2 Credit Dufner in the play-off
THE closing four-hole stretch at the Atlanta Athletic Club was described as the toughest this side of Carnoustie. (Although let’s not confuse it as being in the same class as the legendary Scottish links as a course).
There is, though, a parallel.
You would think that being level par for a three-hole play-off between two men without a Major to their name might have got the job done. Poor Jason Dufner – par, bogey, birdie was still a shot adrift of Keegan Bradley.
Now let’s rewind to the 2007 Open, which also featured a long-time leader who stumbled and ended up in a play-off against a man who had suffered a late blow-out he thought had cost him the chance of winning.
Sergio Garcia went bogey, par, par, par (and hit the pin on the second hole) and still lost by one to Padraig Harrington, who salvaged a one-putt double bogey from two visits to the Barry Burn on the last hole in regulation.
Dufner will be remembered as the man who threw away a four-shot lead with four holes – but, like Garcia four years ago, deserves much credit for the numbers he produced in the play-off.
It was noticeable in the last round that Westwood hit several indifferent approaches with short irons. 3 A Long putter wins a Major
IT might just be a trend, but to many these are depressing times and not just because Keegan Bradley became the first player to win a Major using a long putter.
They used to be the reserve of gnarled veterans who had lost their nerve over the short ones through years and years of putting under pressure.
Typically these putters allowed them to compete for longer. We think of Bernhard Langer and Sam Torrance, Colin Montgomerie and Tom Kite.
Now we are seeing young players coming out on tour with bellys (especially) and broom handles. Bradley, the winner, is a PGA Tour rookie. Also prominent at Atlanta were Adam Scott (broom) and Brendan Steele (belly).
4 Leaders’ curse
IN the last 18 months we have seen final-round meltdowns when leading from Johnson (Pebble Beach), Watney (Whistling Straits), McIlroy (Augusta) and now Dufner.
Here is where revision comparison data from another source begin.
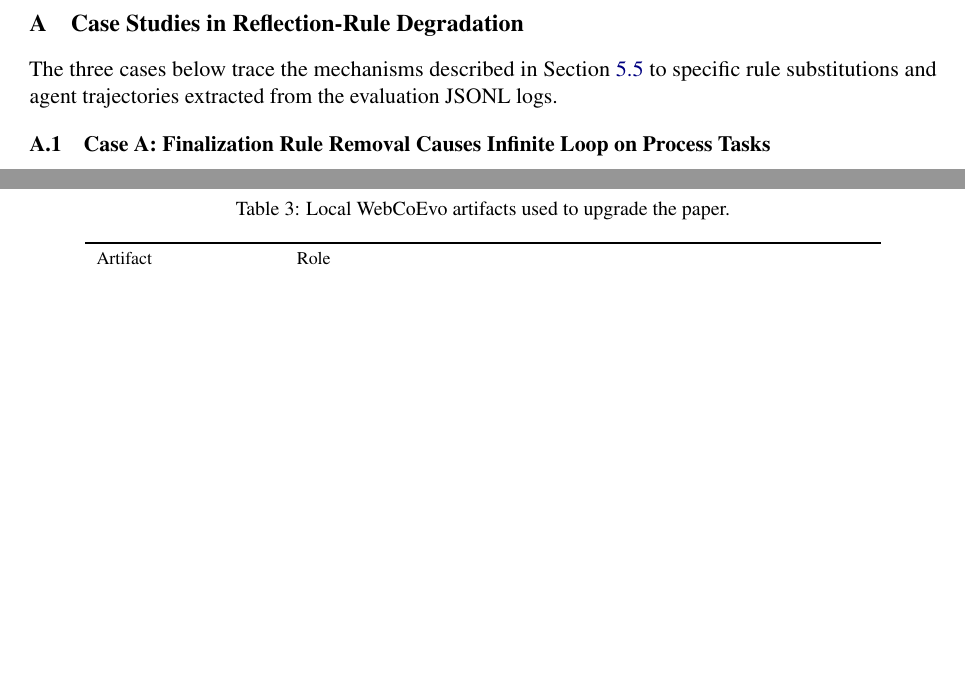
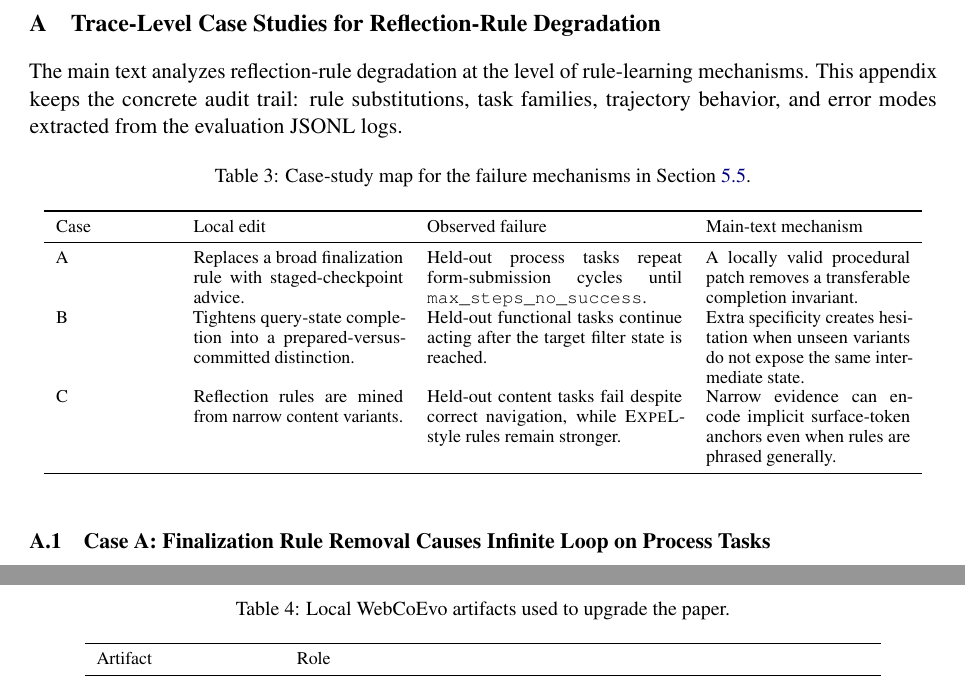
Before and after one commit to Oscar-Ge/WebCoEvo, a LaTeX paper (paper/main.tex, which reads paper/sections/A_appendix.tex): two parts of pages 12 and 13 of 20 before the commit and two parts of pages 11 and 13 of 19 after it, joined at a grey line, cut so that both start at the same text, the shorter picture padded with empty space. Compiled offline with pdfLaTeX.

Commit message:
Refine failure analysis narrative

```diff
--- a/paper/sections/A_appendix.tex
+++ b/paper/sections/A_appendix.tex
@@ -1,9 +1,25 @@
 \providecommand{\FloatBarrier}{\clearpage}
 
-\section{Case Studies in Reflection-Rule Degradation}
+\section{Trace-Level Case Studies for Reflection-Rule Degradation}
 \label{sec:case_studies}
 
-The three cases below trace the mechanisms described in Section~\ref{sec:failure_analysis} to specific rule substitutions and agent trajectories extracted from the evaluation JSONL logs.
+The main text analyzes reflection-rule degradation at the level of rule-learning mechanisms. This appendix keeps the concrete audit trail: rule substitutions, task families, trajectory behavior, and error modes extracted from the evaluation JSONL logs.
+
+\begin{table}[!htbp]
+\centering
+\caption{Case-study map for the failure mechanisms in Section~\ref{sec:failure_analysis}.}
+\label{tab:failure_case_map}
+\small
+\begin{tabular}{p{2.0cm}p{3.7cm}p{4.5cm}p{3.6cm}}
+\toprule
+Case & Local edit & Observed failure & Main-text mechanism \\
+\midrule
+A & Replaces a broad finalization rule with staged-checkpoint advice. & Held-out process tasks repeat form-submission cycles until \texttt{max\_steps\_no\_success}. & A locally valid procedural patch removes a transferable completion invariant. \\
+B & Tightens query-state completion into a prepared-versus-committed distinction. & Held-out functional tasks continue acting after the target filter state is reached. & Extra specificity creates hesitation when unseen variants do not expose the same intermediate state. \\
+C & Reflection rules are mined from narrow content variants. & Held-out content tasks fail despite correct navigation, while \expel{}-style rules remain stronger. & Narrow evidence can encode implicit surface-token anchors even when rules are phrased generally. \\
+\bottomrule
+\end{tabular}
+\end{table}
 
 \subsection{Case A: Finalization Rule Removal Causes Infinite Loop on Process Tasks}
 
```
Also changed, not shown: paper/sections/5_results.tex (+9 -14 lines), paper/main.pdf.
The big difference being that Dufner’s came so late.
With four holes to play he led by four (and eventual winner Bradley by five). It wasn’t enough – and but for a very brave 15-footer for a bogey on the 15th, he might not even have made it into a play-off.
Which just goes to show how well Oosthuizen (Open, St Andrews) and McIlroy (US Open, Congressional) handled affairs.
Dufner will surely reflect that his long wait on the 15th tee proved fatal, shaking him from what seemed a dreamy, relaxed state of mind. The cause of the delay? That would be Bradley shooting himself out of contention with a triple-bogey six and handing Dufner the tournament.
Except that’s not quite how it worked out. How quickly that seemingly impregnable lead evaporated. Within 45 minutes, Dufner was heading for the 18th needing a par to make the play-off.
5 Lee’s putting
LEE WESTWOOD stormed away from the Open having missed the cut despite hitting as many greens over the first two days as anyone in the field. The World No 2 spent the weeks in between Sandwich and the PGA working with Dave Stockton on his putting mechanics, Ping on trying different models and Bob Rotella on his mental approach.
He turned up at Atlanta with a completely new style of putter and described his ball-striking the previous week as the best he had ever produced.
By Sunday, the latest putter had been binned and an old one returned, not that it made much difference as the Englishman continued to play arguably the best golf from tee to green and the worst on them – at least among the contenders.
It was noticeable in the last round that Westwood hit several indifferent approaches with short irons. You did wonder how much better they might have been had confidence in his putting been even a little higher.